### Required action
Omit every picture and output the rest of the records exactly as they are.

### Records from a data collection
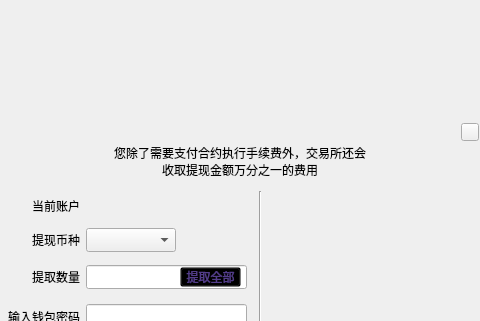
HcashOrg/hx-indicator, file LNKWallet/exchange/withdrawexchangecontractdialog.ui: the form before one commit; both pictures show x 240 to 720 and y 0 to 321 of the 960 by 543 pixel window.
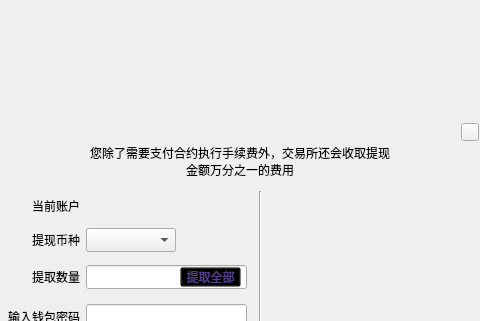
The form after the commit.

Diff of the .ui file:
```diff
--- a/LNKWallet/exchange/withdrawexchangecontractdialog.ui
+++ b/LNKWallet/exchange/withdrawexchangecontractdialog.ui
@@ -291,12 +291,15 @@
     <widget class="QLabel" name="exchangeTipLabel">
      <property name="geometry">
       <rect>
-       <x>120</x>
+       <x>100</x>
        <y>30</y>
-       <width>260</width>
+       <width>300</width>
        <height>40</height>
       </rect>
      </property>
+     <property name="styleSheet">
+      <string notr="true">font: 11px &quot;微软雅黑&quot;;</string>
+     </property>
      <property name="text">
       <string>您除了需要支付合约执行手续费外，交易所还会收取提现金额万分之一的费用</string>
      </property>
```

### Task output
HcashOrg/hx-indicator, file LNKWallet/exchange/withdrawexchangecontractdialog.ui: the form before one commit; both pictures show x 240 to 720 and y 0 to 321 of the 960 by 543 pixel window.
The form after the commit.

Diff of the .ui file:
```diff
--- a/LNKWallet/exchange/withdrawexchangecontractdialog.ui
+++ b/LNKWallet/exchange/withdrawexchangecontractdialog.ui
@@ -291,12 +291,15 @@
     <widget class="QLabel" name="exchangeTipLabel">
      <property name="geometry">
       <rect>
-       <x>120</x>
+       <x>100</x>
        <y>30</y>
-       <width>260</width>
+       <width>300</width>
        <height>40</height>
       </rect>
      </property>
+     <property name="styleSheet">
+      <string notr="true">font: 11px &quot;微软雅黑&quot;;</string>
+     </property>
      <property name="text">
       <string>您除了需要支付合约执行手续费外，交易所还会收取提现金额万分之一的费用</string>
      </property>
```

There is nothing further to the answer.